Meanwhile, important signs of progress are finally emerging on another key FAA effort, the ERAM program. This has been among the agency's most troubled—and most expensive—projects in recent years, and the agency has been frequently lashed by congressional lawmakers and government watchdog agencies for the problems in ERAM.
ERAM is aimed at replacing the backbone operating system used in the FAA's 20 en-route centers. It actually predates the NextGen program, as the contract to build the new system was awarded to Lockheed Martin in 2002. However, it is considered an essential building block for NextGen, since it will be needed for many of the new technologies and procedures being planned.
The new system was originally supposed to be operational at all centers by the end of 2010, at a cost of about $2 billion. It was first deployed to the Salt Lake City and Seattle centers in June and September, 2009, but problems arose during operational trials. These sites were finally declared ready for continuous operations in late 2010, but further deployments did not occur for another year.
In June 2011, the program was re-baselined. The new target for completion is 2014, a slip of almost four years from the original timetable. The cost estimate was increased by $330 million.
The FAA appears to be adhering to its revised plan. Three additional centers—Denver, Minneapolis and Albuquerque—reached initial operating capability (IOC) with ERAM in December 2011, and Chicago, Los Angeles and Oakland centers followed in January 2012. IOC allows operational use for limited periods, and all of these centers except Chicago have now achieved continuous operation status, which means ERAM is used full-time.

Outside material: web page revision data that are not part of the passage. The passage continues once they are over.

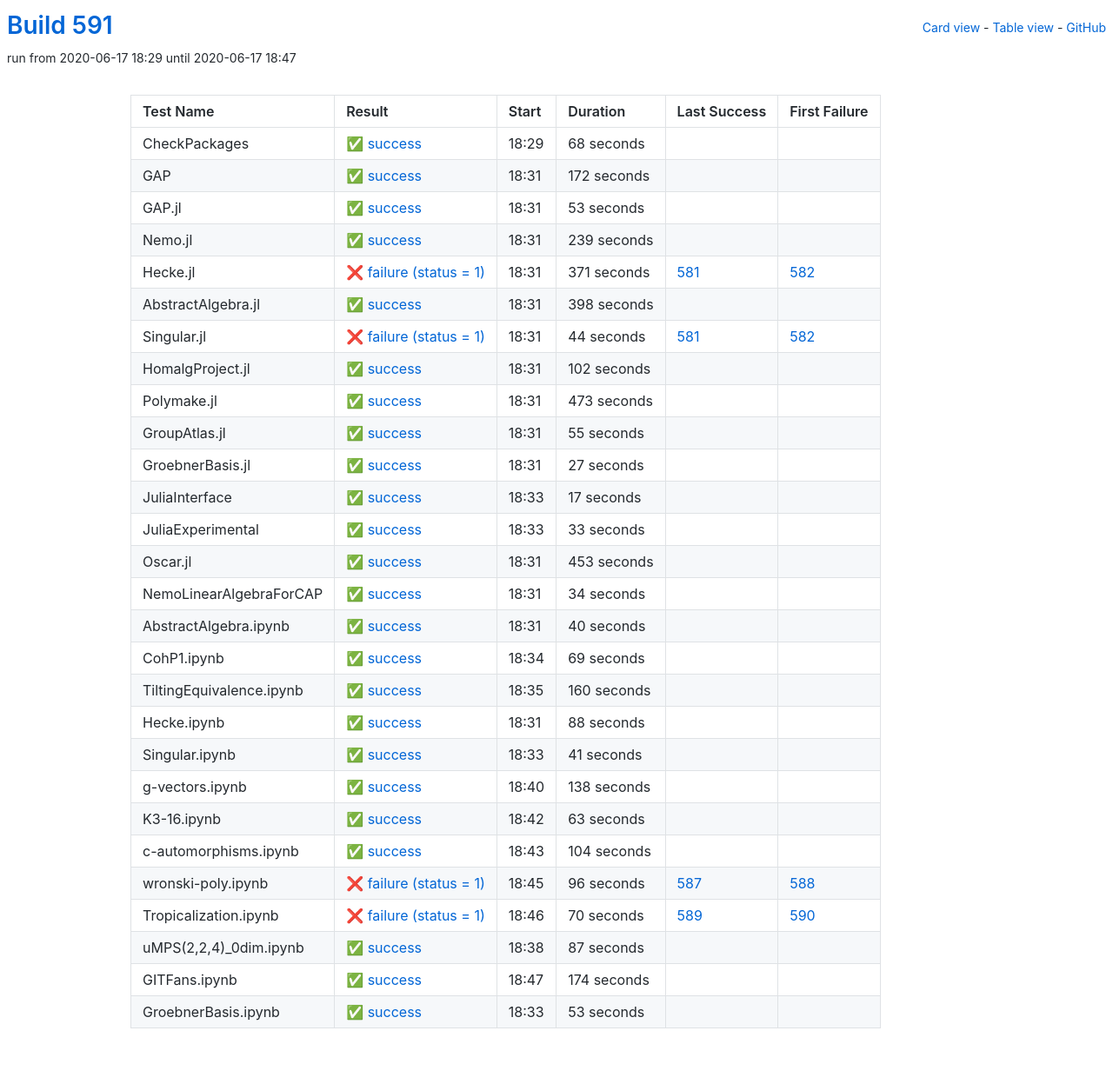
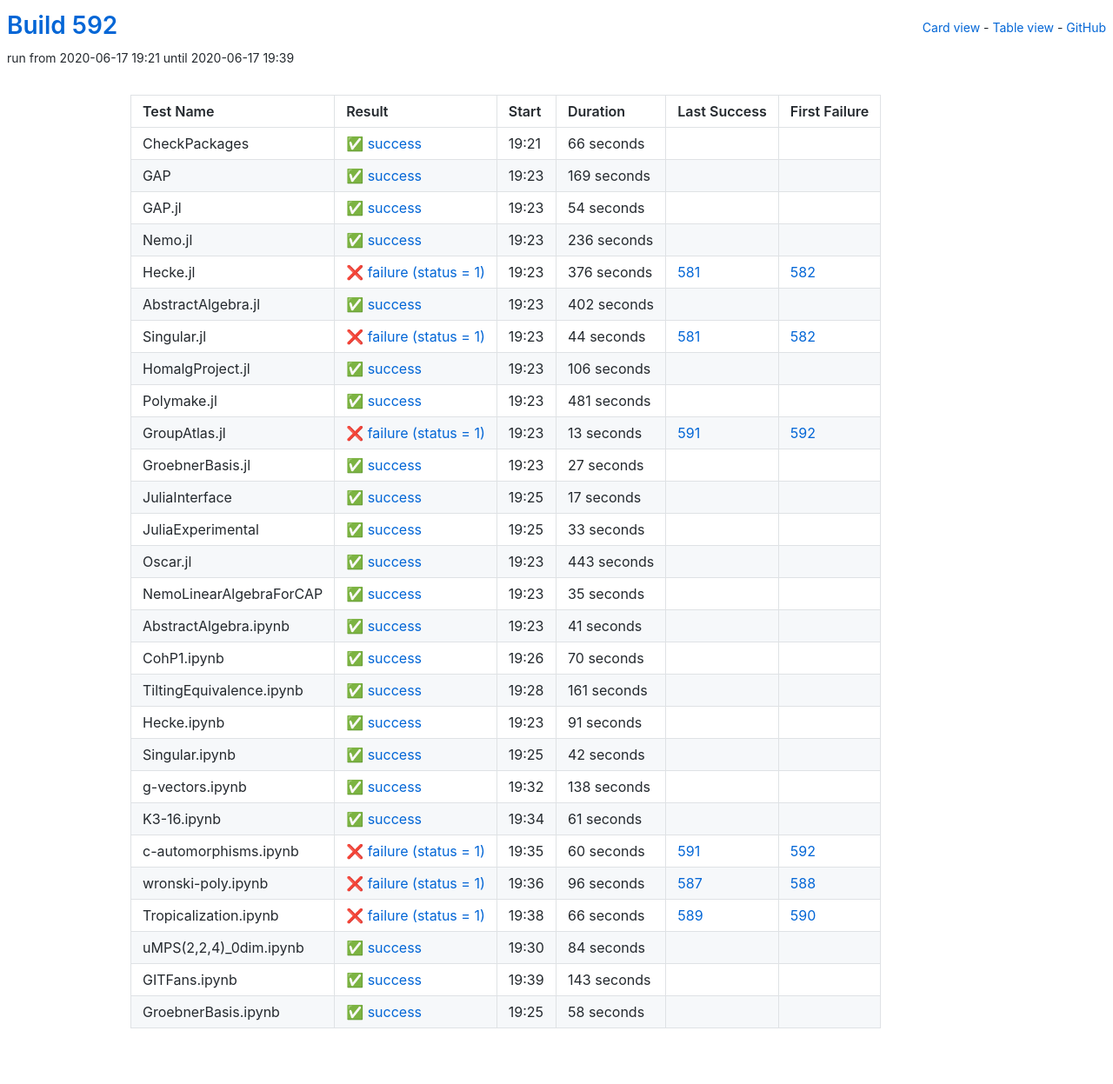
Before and after one commit to oscar-system/oscar-ci-status-1.4, a Jekyll site: the page built from table.html, in a window 1280 px wide. Shown: the whole page at 87% size. Built offline with Jekyll 4.4.1, drawn with Linux system fonts in a browser that asks for light colours.

Commit message:
Build #592

```diff
--- a/_data/ci.yml
+++ b/_data/ci.yml
@@ -1,6 +1,6 @@
 ---
-build: 591
-build_url: https://oscarci.mathematik.uni-kl.de/job/oscar-julia-1.4/591/
+build: 592
+build_url: https://oscarci.mathematik.uni-kl.de/job/oscar-julia-1.4/592/
 job: oscar-julia-1.4
 organization: oscar-system
 repo: oscar-ci-status-1.4
@@ -8,80 +8,80 @@ repourl: https://github.com/oscar-system/oscar-ci-status-1.4
 tests:
 - name: CheckPackages
   id: checkpackages
-  log: https://oscarci.mathematik.uni-kl.de/job/oscar-julia-1.4/591/artifact/logs/build-591/CheckPackages.log
-  start: 2020-06-17 18:29
+  log: https://oscarci.mathematik.uni-kl.de/job/oscar-julia-1.4/592/artifact/logs/build-592/CheckPackages.log
+  start: 2020-06-17 19:21
   success: true
   exitcode: 0
   status: success
-  duration: 68
+  duration: 66
   last_success: false
   last_success_url:
   first_failure: false
   first_failure_url:
 - name: GAP
   id: gap
-  log: https://oscarci.mathematik.uni-kl.de/job/oscar-julia-1.4/591/artifact/logs/build-591/GAP.log
-  start: 2020-06-17 18:31
+  log: https://oscarci.mathematik.uni-kl.de/job/oscar-julia-1.4/592/artifact/logs/build-592/GAP.log
+  start: 2020-06-17 19:23
   success: true
   exitcode: 0
   status: success
-  duration: 172
+  duration: 169
   last_success: false
   last_success_url:
   first_failure: false
   first_failure_url:
 - name: GAP.jl
   id: gap-jl
-  log: https://oscarci.mathematik.uni-kl.de/job/oscar-julia-1.4/591/artifact/logs/build-591/GAP.jl.log
-  start: 2020-06-17 18:31
+  log: https://oscarci.mathematik.uni-kl.de/job/oscar-julia-1.4/592/artifact/logs/build-592/GAP.jl.log
+  start: 2020-06-17 19:23
   success: true
   exitcode: 0
   status: success
-  duration: 53
+  duration: 54
   last_success: false
   last_success_url:
   first_failure: false
   first_failure_url:
 - name: Nemo.jl
   id: nemo-jl
-  log: https://oscarci.mathematik.uni-kl.de/job/oscar-julia-1.4/591/artifact/logs/build-591/Nemo.jl.log
-  start: 2020-06-17 18:31
+  log: https://oscarci.mathematik.uni-kl.de/job/oscar-julia-1.4/592/artifact/logs/build-592/Nemo.jl.log
+  start: 2020-06-17 19:23
   success: true
   exitcode: 0
   status: success
-  duration: 239
+  duration: 236
   last_success: false
   last_success_url:
   first_failure: false
   first_failure_url:
 - name: Hecke.jl
   id: hecke-jl
-  log: https://oscarci.mathematik.uni-kl.de/job/oscar-julia-1.4/591/artifact/logs/build-591/Hecke.jl.log
-  start: 2020-06-17 18:31
+  log: https://oscarci.mathematik.uni-kl.de/job/oscar-julia-1.4/592/artifact/logs/build-592/Hecke.jl.log
+  start: 2020-06-17 19:23
   success: false
   exitcode: 1
   status: failure
-  duration: 371
+  duration: 376
   last_success: 581
   last_success_url: https://oscarci.mathematik.uni-kl.de/job/oscar-julia-1.4/581/
   first_failure: 582
   first_failure_url: https://oscarci.mathematik.uni-kl.de/job/oscar-julia-1.4/582/
 - name: AbstractAlgebra.jl
   id: abstractalgebra-jl
-  log: https://oscarci.mathematik.uni-kl.de/job/oscar-julia-1.4/591/artifact/logs/build-591/AbstractAlgebra.jl.log
-  start: 2020-06-17 18:31
+  log: https://oscarci.mathematik.uni-kl.de/job/oscar-julia-1.4/592/artifact/logs/build-592/AbstractAlgebra.jl.log
+  start: 2020-06-17 19:23
   success: true
   exitcode: 0
   status: success
-  duration: 398
+  duration: 402
   last_success: false
   last_success_url:
   first_failure: false
   first_failure_url:
 - name: Singular.jl
   id: singular-jl
-  log: https://oscarci.mathematik.uni-kl.de/job/oscar-julia-1.4/591/artifact/logs/build-591/Singular.jl.log
-  start: 2020-06-17 18:31
+  log: https://oscarci.mathematik.uni-kl.de/job/oscar-julia-1.4/592/artifact/logs/build-592/Singular.jl.log
+  start: 2020-06-17 19:23
   success: false
   exitcode: 1
   status: failure
@@ -92,44 +92,44 @@ tests:
   first_failure_url: https://oscarci.mathematik.uni-kl.de/job/oscar-julia-1.4/582/
 - name: HomalgProject.jl
   id: homalgproject-jl
-  log: https://oscarci.mathematik.uni-kl.de/job/oscar-julia-1.4/591/artifact/logs/build-591/HomalgProject.jl.log
-  start: 2020-06-17 18:31
+  log: https://oscarci.mathematik.uni-kl.de/job/oscar-julia-1.4/592/artifact/logs/build-592/HomalgProject.jl.log
+  start: 2020-06-17 19:23
   success: true
   exitcode: 0
   status: success
-  duration: 102
+  duration: 106
   last_success: false
   last_success_url:
   first_failure: false
   first_failure_url:
 - name: Polymake.jl
   id: polymake-jl
-  log: https://oscarci.mathematik.uni-kl.de/job/oscar-julia-1.4/591/artifact/logs/build-591/Polymake.jl.log
-  start: 2020-06-17 18:31
+  log: https://oscarci.mathematik.uni-kl.de/job/oscar-julia-1.4/592/artifact/logs/build-592/Polymake.jl.log
+  start: 2020-06-17 19:23
   success: true
   exitcode: 0
   status: success
-  duration: 473
+  duration: 481
   last_success: false
   last_success_url:
   first_failure: false
   first_failure_url:
 - name: GroupAtlas.jl
   id: groupatlas-jl
-  log: https://oscarci.mathematik.uni-kl.de/job/oscar-julia-1.4/591/artifact/logs/build-591/GroupAtlas.jl.log
-  start: 2020-06-17 18:31
-  success: true
-  exitcode: 0
-  status: success
-  duration: 55
-  last_success: false
-  last_success_url:
-  first_failure: false
-  first_failure_url:
+  log: https://oscarci.mathematik.uni-kl.de/job/oscar-julia-1.4/592/artifact/logs/build-592/GroupAtlas.jl.log
+  start: 2020-06-17 19:23
+  success: false
+  exitcode: 1
+  status: failure
+  duration: 13
+  last_success: 591
+  last_success_url: https://oscarci.mathematik.uni-kl.de/job/oscar-julia-1.4/591/
+  first_failure: 592
+  first_failure_url: https://oscarci.mathematik.uni-kl.de/job/oscar-julia-1.4/592/
 - name: GroebnerBasis.jl
   id: groebnerbasis-jl
-  log: https://oscarci.mathematik.uni-kl.de/job/oscar-julia-1.4/591/artifact/logs/build-591/GroebnerBasis.jl.log
-  start: 2020-06-17 18:31
+  log: https://oscarci.mathematik.uni-kl.de/job/oscar-julia-1.4/592/artifact/logs/build-592/GroebnerBasis.jl.log
+  start: 2020-06-17 19:23
   success: true
   exitcode: 0
   status: success
@@ -140,8 +140,8 @@ tests:
   first_failure_url:
 - name: JuliaInterface
   id: juliainterface
-  log: https://oscarci.mathematik.uni-kl.de/job/oscar-julia-1.4/591/artifact/logs/build-591/JuliaInterface.log
-  start: 2020-06-17 18:33
+  log: https://oscarci.mathematik.uni-kl.de/job/oscar-julia-1.4/592/artifact/logs/build-592/JuliaInterface.log
+  start: 2020-06-17 19:25
   success: true
   exitcode: 0
   status: success
@@ -152,8 +152,8 @@ tests:
   first_failure_url:
 - name: JuliaExperimental
   id: juliaexperimental
-  log: https://oscarci.mathematik.uni-kl.de/job/oscar-julia-1.4/591/artifact/logs/build-591/JuliaExperimental.log
-  start: 2020-06-17 18:33
+  log: https://oscarci.mathematik.uni-kl.de/job/oscar-julia-1.4/592/artifact/logs/build-592/JuliaExperimental.log
+  start: 2020-06-17 19:25
   success: true
   exitcode: 0
   status: success
@@ -164,80 +164,32 @@ tests:
   first_failure_url:
 - name: Oscar.jl
   id: oscar-jl
-  log: https://oscarci.mathematik.uni-kl.de/job/oscar-julia-1.4/591/artifact/logs/build-591/Oscar.jl.log
-  start: 2020-06-17 18:31
+  log: https://oscarci.mathematik.uni-kl.de/job/oscar-julia-1.4/592/artifact/logs/build-592/Oscar.jl.log
+  start: 2020-06-17 19:23
   success: true
   exitcode: 0
   status: success
-  duration: 453
+  duration: 443
   last_success: false
   last_success_url:
   first_failure: false
   first_failure_url:
 - name: NemoLinearAlgebraForCAP
   id: nemolinearalgebraforcap
-  log: https://oscarci.mathematik.uni-kl.de/job/oscar-julia-1.4/591/artifact/logs/build-591/NemoLinearAlgebraForCAP.log
-  start: 2020-06-17 18:31
+  log: https://oscarci.mathematik.uni-kl.de/job/oscar-julia-1.4/592/artifact/logs/build-592/NemoLinearAlgebraForCAP.log
+  start: 2020-06-17 19:23
   success: true
   exitcode: 0
   status: success
-  duration: 34
+  duration: 35
   last_success: false
   last_success_url:
   first_failure: false
   first_failure_url:
 - name: AbstractAlgebra.ipynb
   id: abstractalgebra-ipynb
-  log: https://oscarci.mathematik.uni-kl.de/job/oscar-julia-1.4/591/artifact/logs/build-591/AbstractAlgebra.ipynb.log
-  start: 2020-06-17 18:31
-  success: true
-  exitcode: 0
-  status: success
-  duration: 40
-  last_success: false
-  last_success_url:
-  first_failure: false
-  first_failure_url:
-- name: CohP1.ipynb
-  id: cohp1-ipynb
-  log: https://oscarci.mathematik.uni-kl.de/job/oscar-julia-1.4/591/artifact/logs/build-591/CohP1.ipynb.log
-  start: 2020-06-17 18:34
-  success: true
-  exitcode: 0
-  status: success
-  duration: 69
-  last_success: false
-  last_success_url:
-  first_failure: false
-  first_failure_url:
-- name: TiltingEquivalence.ipynb
-  id: tiltingequivalence-ipynb
-  log: https://oscarci.mathematik.uni-kl.de/job/oscar-julia-1.4/591/artifact/logs/build-591/TiltingEquivalence.ipynb.log
-  start: 2020-06-17 18:35
-  success: true
-  exitcode: 0
-  status: success
-  duration: 160
-  last_success: false
-  last_success_url:
-  first_failure: false
-  first_failure_url:
-- name: Hecke.ipynb
-  id: hecke-ipynb
-  log: https://oscarci.mathematik.uni-kl.de/job/oscar-julia-1.4/591/artifact/logs/build-591/Hecke.ipynb.log
-  start: 2020-06-17 18:31
-  success: true
-  exitcode: 0
-  status: success
-  duration: 88
-  last_success: false
-  last_success_url:
-  first_failure: false
-  first_failure_url:
-- name: Singular.ipynb
-  id: singular-ipynb
-  log: https://oscarci.mathematik.uni-kl.de/job/oscar-julia-1.4/591/artifact/logs/build-591/Singular.ipynb.log
-  start: 2020-06-17 18:33
+  log: https://oscarci.mathematik.uni-kl.de/job/oscar-julia-1.4/592/artifact/logs/build-592/AbstractAlgebra.ipynb.log
+  start: 2020-06-17 19:23
   success: true
   exitcode: 0
   status: success
@@ -246,10 +198,58 @@ tests:
   last_success_url:
   first_failure: false
   first_failure_url:
+- name: CohP1.ipynb
+  id: cohp1-ipynb
+  log: https://oscarci.mathematik.uni-kl.de/job/oscar-julia-1.4/592/artifact/logs/build-592/CohP1.ipynb.log
+  start: 2020-06-17 19:26
+  success: true
+  exitcode: 0
+  status: success
+  duration: 70
+  last_success: false
+  last_success_url:
+  first_failure: false
+  first_failure_url:
+- name: TiltingEquivalence.ipynb
+  id: tiltingequivalence-ipynb
+  log: https://oscarci.mathematik.uni-kl.de/job/oscar-julia-1.4/592/artifact/logs/build-592/TiltingEquivalence.ipynb.log
+  start: 2020-06-17 19:28
+  success: true
+  exitcode: 0
+  status: success
+  duration: 161
+  last_success: false
+  last_success_url:
+  first_failure: false
+  first_failure_url:
+- name: Hecke.ipynb
+  id: hecke-ipynb
+  log: https://oscarci.mathematik.uni-kl.de/job/oscar-julia-1.4/592/artifact/logs/build-592/Hecke.ipynb.log
+  start: 2020-06-17 19:23
+  success: true
+  exitcode: 0
+  status: success
+  duration: 91
+  last_success: false
+  last_success_url:
+  first_failure: false
+  first_failure_url:
+- name: Singular.ipynb
+  id: singular-ipynb
+  log: https://oscarci.mathematik.uni-kl.de/job/oscar-julia-1.4/592/artifact/logs/build-592/Singular.ipynb.log
+  start: 2020-06-17 19:25
+  success: true
+  exitcode: 0
+  status: success
+  duration: 42
+  last_success: false
+  last_success_url:
+  first_failure: false
+  first_failure_url:
 - name: g-vectors.ipynb
   id: g-vectors-ipynb
-  log: https://oscarci.mathematik.uni-kl.de/job/oscar-julia-1.4/591/artifact/logs/build-591/g-vectors.ipynb.log
-  start: 2020-06-17 18:40
+  log: https://oscarci.mathematik.uni-kl.de/job/oscar-julia-1.4/592/artifact/logs/build-592/g-vectors.ipynb.log
+  start: 2020-06-17 19:32
   success: true
   exitcode: 0
   status: success
@@ -260,32 +260,32 @@ tests:
   first_failure_url:
 - name: K3-16.ipynb
   id: k3-16-ipynb
-  log: https://oscarci.mathematik.uni-kl.de/job/oscar-julia-1.4/591/artifact/logs/build-591/K3-16.ipynb.log
-  start: 2020-06-17 18:42
+  log: https://oscarci.mathematik.uni-kl.de/job/oscar-julia-1.4/592/artifact/logs/build-592/K3-16.ipynb.log
+  start: 2020-06-17 19:34
   success: true
   exitcode: 0
   status: success
-  duration: 63
+  duration: 61
   last_success: false
   last_success_url:
   first_failure: false
   first_failure_url:
 - name: c-automorphisms.ipynb
   id: c-automorphisms-ipynb
-  log: https://oscarci.mathematik.uni-kl.de/job/oscar-julia-1.4/591/artifact/logs/build-591/c-automorphisms.ipynb.log
-  start: 2020-06-17 18:43
-  success: true
-  exitcode: 0
-  status: success
-  duration: 104
-  last_success: false
-  last_success_url:
-  first_failure: false
-  first_failure_url:
+  log: https://oscarci.mathematik.uni-kl.de/job/oscar-julia-1.4/592/artifact/logs/build-592/c-automorphisms.ipynb.log
+  start: 2020-06-17 19:35
+  success: false
+  exitcode: 1
+  status: failure
+  duration: 60
+  last_success: 591
+  last_success_url: https://oscarci.mathematik.uni-kl.de/job/oscar-julia-1.4/591/
+  first_failure: 592
+  first_failure_url: https://oscarci.mathematik.uni-kl.de/job/oscar-julia-1.4/592/
 - name: wronski-poly.ipynb
   id: wronski-poly-ipynb
-  log: https://oscarci.mathematik.uni-kl.de/job/oscar-julia-1.4/591/artifact/logs/build-591/wronski-poly.ipynb.log
-  start: 2020-06-17 18:45
+  log: https://oscarci.mathematik.uni-kl.de/job/oscar-julia-1.4/592/artifact/logs/build-592/wronski-poly.ipynb.log
+  start: 2020-06-17 19:36
   success: false
   exitcode: 1
   status: failure
@@ -296,48 +296,48 @@ tests:
   first_failure_url: https://oscarci.mathematik.uni-kl.de/job/oscar-julia-1.4/588/
 - name: Tropicalization.ipynb
   id: tropicalization-ipynb
-  log: https://oscarci.mathematik.uni-kl.de/job/oscar-julia-1.4/591/artifact/logs/build-591/Tropicalization.ipynb.log
-  start: 2020-06-17 18:46
+  log: https://oscarci.mathematik.uni-kl.de/job/oscar-julia-1.4/592/artifact/logs/build-592/Tropicalization.ipynb.log
+  start: 2020-06-17 19:38
   success: false
   exitcode: 1
   status: failure
-  duration: 70
+  duration: 66
   last_success: 589
   last_success_url: https://oscarci.mathematik.uni-kl.de/job/oscar-julia-1.4/589/
   first_failure: 590
   first_failure_url: https://oscarci.mathematik.uni-kl.de/job/oscar-julia-1.4/590/
 - name: uMPS(2,2,4)_0dim.ipynb
   id: umps-2-2-4-0dim-ipynb
-  log: https://oscarci.mathematik.uni-kl.de/job/oscar-julia-1.4/591/artifact/logs/build-591/uMPS-2-2-4-_0dim.ipynb.log
-  start: 2020-06-17 18:38
+  log: https://oscarci.mathematik.uni-kl.de/job/oscar-julia-1.4/592/artifact/logs/build-592/uMPS-2-2-4-_0dim.ipynb.log
+  start: 2020-06-17 19:30
   success: true
   exitcode: 0
   status: success
-  duration: 87
+  duration: 84
   last_success: false
   last_success_url:
   first_failure: false
   first_failure_url:
 - name: GITFans.ipynb
   id: gitfans-ipynb
-  log: https://oscarci.mathematik.uni-kl.de/job/oscar-julia-1.4/591/artifact/logs/build-591/GITFans.ipynb.log
-  start: 2020-06-17 18:47
+  log: https://oscarci.mathematik.uni-kl.de/job/oscar-julia-1.4/592/artifact/logs/build-592/GITFans.ipynb.log
+  start: 2020-06-17 19:39
   success: true
   exitcode: 0
   status: success
-  duration: 174
+  duration: 143
   last_success: false
   last_success_url:
   first_failure: false
   first_failure_url:
 - name: GroebnerBasis.ipynb
   id: groebnerbasis-ipynb
-  log: https://oscarci.mathematik.uni-kl.de/job/oscar-julia-1.4/591/artifact/logs/build-591/GroebnerBasis.ipynb.log
-  start: 2020-06-17 18:33
+  log: https://oscarci.mathematik.uni-kl.de/job/oscar-julia-1.4/592/artifact/logs/build-592/GroebnerBasis.ipynb.log
+  start: 2020-06-17 19:25
   success: true
   exitcode: 0
   status: success
-  duration: 53
+  duration: 58
   last_success: false
   last_success_url:
   first_failure: false
```
Also changed, not shown: README.md.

Houston achieved IOC in April, and the latest wave of IOCs occurred during the fall in Kansas City, Indianapolis, Boston and New York.
So that means that ERAM is operating in some capacity at 13 of the 20 centers, and is in full-time operation at seven. The target is to have all at least at the IOC stage by the end of 2013. While this may appear to be steady progress, questions persist about whether all the technical problems with ERAM have been resolved.
One of the biggest critics of ERAM has been the Transportation Department's Office of the Inspector General. The OIG has for many years chronicled the problems with ERAM, and faulted the FAA's management of the program.
Even now, the OIG does not believe ERAM is out of the woods. At a congressional hearing in September, Inspector General Calvin Scovel said hundreds of software issues have been revealed during operational trials that still need to be addressed. Scovel concedes that while the FAA is making progress in deployment, “it has not fully resolved critical software-related issues.”
Analysis by the IG's office shows that further delays are possible, and that the cost overrun could be closer to $500 million rather than the $330 million estimated by the FAA.